Because of the increasing interest worldwide in mining the deep ocean, scientific exploration of formerly inaccessible areas where desirable minerals occur has become even more critical. A primary objective of BIODIVERSE BORDERLANDS, Schmidt Ocean Institute’s cruise to study the mineral-rich continental shelf adjacent to Southern California, was to locate and sample phosphorite and ferromanganese, minerals which form on steep deep ocean slopes. This painting shows a map highlighting elevation, which was created by Falkor’s advanced bathymetric technology for our first dive of the cruise to Hancock Ridge. Similar to the way an ultrasound works, this technology sends multi-beam sonar sound pulses over a swath of the seabed which then return to the ship. Each depth has an associated color: purple is flattest and red is steepest.

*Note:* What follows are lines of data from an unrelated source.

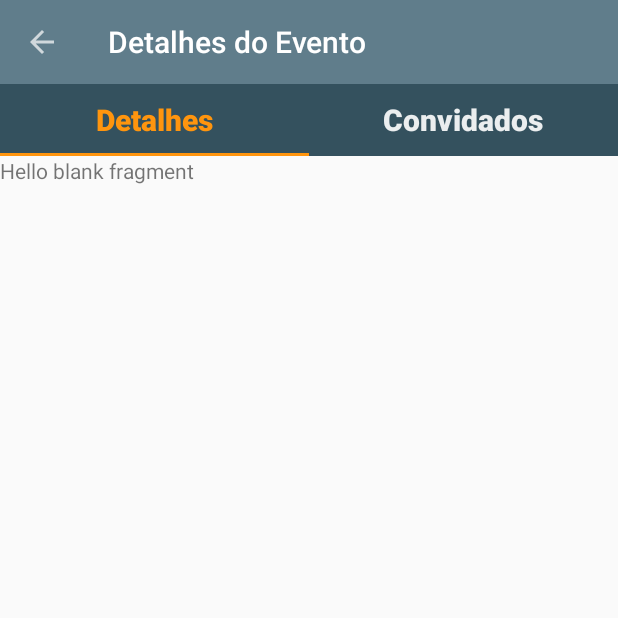
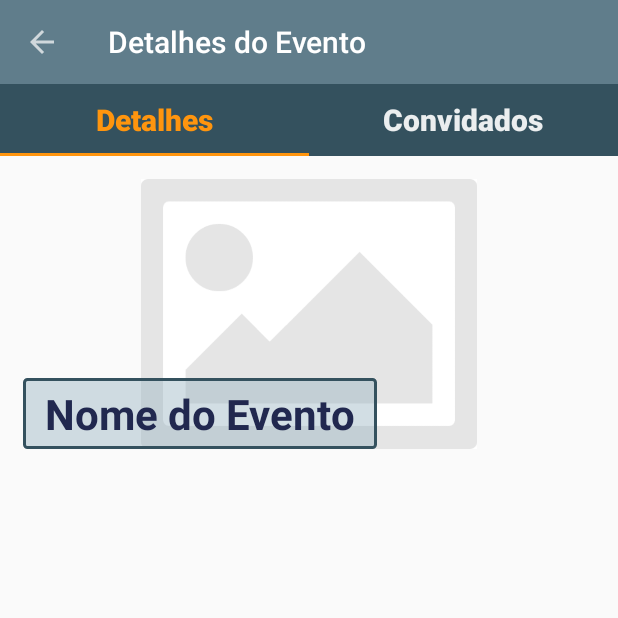
Before and after one commit to gsposantos/RangoAmigoAndroid, an Android app: the DetalhesFragment screen opened directly, with no data from a screen before it, on a phone screen of 412 x 824 dp, the top half of it. Run offline under Robolectric (Android 15) with nearby library versions, the phone set to English and light mode, and no system bars.

Commit message:
Detalhe Evento - Imagem e nome do evento com formatações de layout

```diff
--- /dev/null
+++ b/app/src/main/res/drawable/formato_nome_evento.xml
@@ -0,0 +1,21 @@
+<?xml version="1.0" encoding="utf-8"?>
+<shape xmlns:android="http://schemas.android.com/apk/res/android"
+    android:shape="rectangle" >
+
+    <solid
+        android:color="@color/primaryLightColorAlfa" >
+    </solid>
+    <stroke
+        android:width="2dp"
+        android:color="@color/primaryDarkColor" >
+    </stroke>
+    <padding
+        android:left="15dp"
+        android:top="5dp"
+        android:right="15dp"
+        android:bottom="5dp" />
+    <corners
+        android:radius="2dp"   >
+    </corners>
+
+</shape>
--- a/app/src/main/res/layout/fragment_detalhes.xml
+++ b/app/src/main/res/layout/fragment_detalhes.xml
@@ -1,13 +1,39 @@
 <FrameLayout xmlns:android="http://schemas.android.com/apk/res/android"
+    xmlns:app="http://schemas.android.com/apk/res-auto"
     xmlns:tools="http://schemas.android.com/tools"
     android:layout_width="match_parent"
     android:layout_height="match_parent"
     tools:context="com.example.guilherme.rangoamigo.fragments.DetalhesFragment">
 
-    <!-- TODO: Update blank fragment layout -->
-    <TextView
+
+    <RelativeLayout
         android:layout_width="match_parent"
-        android:layout_height="match_parent"
-        android:text="@string/hello_blank_fragment" />
+        android:layout_height="match_parent">
+
+
+        <ImageView
+            android:id="@+id/imgEvento"
+            android:layout_width="wrap_content"
+            android:layout_height="180dp"
+            android:layout_alignParentStart="true"
+            android:layout_alignParentTop="true"
+            android:layout_margin="15dp"
+            android:layout_marginStart="15dp"
+            android:layout_marginTop="15dp"
+            app:srcCompat="@drawable/no_image" />
+
+        <TextView
+            android:id="@+id/textView"
+            style="@style/textoGrande"
+            android:layout_width="wrap_content"
+            android:layout_height="wrap_content"
+            android:layout_alignBottom="@+id/imgEvento"
+            android:layout_alignStart="@+id/imgEvento"
+            android:background="@drawable/formato_nome_evento"
+            android:text="Nome do Evento" />
+
+
+    </RelativeLayout>
+
 
 </FrameLayout>
--- a/app/src/main/res/layout/item_contato.xml
+++ b/app/src/main/res/layout/item_contato.xml
@@ -1,18 +1,17 @@
 <?xml version="1.0" encoding="utf-8"?>
-<RelativeLayout
-    xmlns:android="http://schemas.android.com/apk/res/android"
+<RelativeLayout xmlns:android="http://schemas.android.com/apk/res/android"
     xmlns:app="http://schemas.android.com/apk/res-auto"
-    android:orientation="vertical"
     android:id="@+id/contato_container"
     android:layout_width="match_parent"
-    android:layout_height="95dp"
-    android:background="@color/secondaryTextColor">
+    android:layout_height="60dp"
+    android:background="@color/secondaryTextColor"
+    android:orientation="vertical">
 
 
     <ImageView
         android:id="@+id/imgContato"
-        android:layout_width="80dp"
-        android:layout_height="80dp"
+        android:layout_width="50dp"
+        android:layout_height="50dp"
         android:layout_alignParentStart="true"
         android:layout_centerVertical="true"
         android:layout_marginStart="10dp"
@@ -29,8 +28,8 @@
         android:text="Nome do Contato" />
 
     <TextView
+        android:id="@+id/txtEmailContato"
         style="@style/textoLista"
-        android:id="@+id/txtEmailContato"
         android:layout_width="wrap_content"
         android:layout_height="wrap_content"
         android:layout_alignBottom="@+id/imgContato"
@@ -38,8 +37,8 @@
         android:text="umteste@teste.com" />
 
     <TextView
+        android:id="@+id/txtFoneContato"
         style="@style/textoLista"
-        android:id="@+id/txtFoneContato"
         android:layout_width="wrap_content"
         android:layout_height="wrap_content"
         android:layout_alignBottom="@+id/txtEmailContato"
--- a/app/src/main/res/values/colors.xml
+++ b/app/src/main/res/values/colors.xml
@@ -7,6 +7,7 @@
 
     <color name="primaryColor">#607d8b</color>
     <color name="primaryLightColor">#8eacbb</color>
+    <color name="primaryLightColorAlfa">#668eacbb</color>
     <color name="primaryDarkColor">#34515e</color>
     <color name="secondaryColor">#ff950e</color>
     <color name="secondaryLightColor">#ffc64b</color>
```
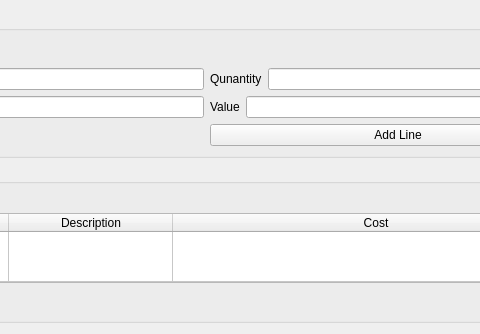
First picture: the form in View/addlineitem.ui, repository topherMcDonald/SPO, before the edit; both pictures show x 190 to 670 and y 0 to 334 of the 793 by 334 pixel window.
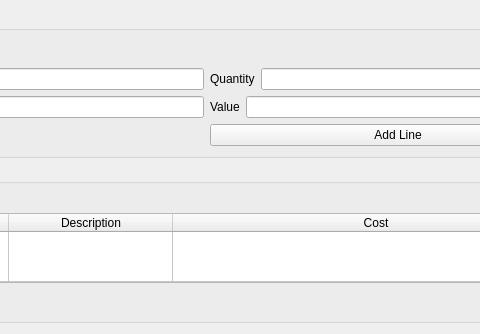
Second picture: the form after the edit. Icons and pictures are not drawn.

Patch:
```diff
--- a/View/addlineitem.ui
+++ b/View/addlineitem.ui
@@ -62,7 +62,7 @@
         <item>
          <widget class="QLabel" name="lblAddLineItem_Quantity">
           <property name="text">
-           <string>Qunantity</string>
+           <string>Quantity</string>
           </property>
          </widget>
         </item>
```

Gouache on Stonehenge paper, 8 x 10″, 2021
This ethereal invertebrate moves through the layers of the world’s oceans by using its cilia to swim. Although it is commonly known as Comb Jelly, it is actually not related to jellyfish. Approximately 200 species of Ctenophore have been identified, but a new research methodology called Environmental DNA Sampling may permit the identification of as many as 800 of these fragile organisms.
Most are bioluminescent, often translucent, shimmering or iridescent.
This beautiful Ctenophore appears as a starry galaxy floating in a vast space. We observed it via FALKOR’S SuBastian ROV at San Juan Sea Mount, depth of 1450 meters (4757 feet, nearly one mile.)
Gouache on Arches paper, 8 x 10″, 2021
The genus Poralia contains as yet only a single species, Poralia rufescens. It lives in the pelagic zone of the deep ocean. In this case, it was seen during SuBastian’s descent to San Juan Sea Mount (1450 meters.) Poralia rufescens has around 30 tentacles and a 9 cm bell; it moves by pulsing its body. The distinctive glowing plummy-orange color of this species (which, along with its translucency is what drew me to paint it) helps camouflage it from predators, because red light disappears with depth. At the deeper layers of the water column, the elusive jellyfish seems to vanish from view.
Gouache on Stonehenge paper, 9 x 12″, 2021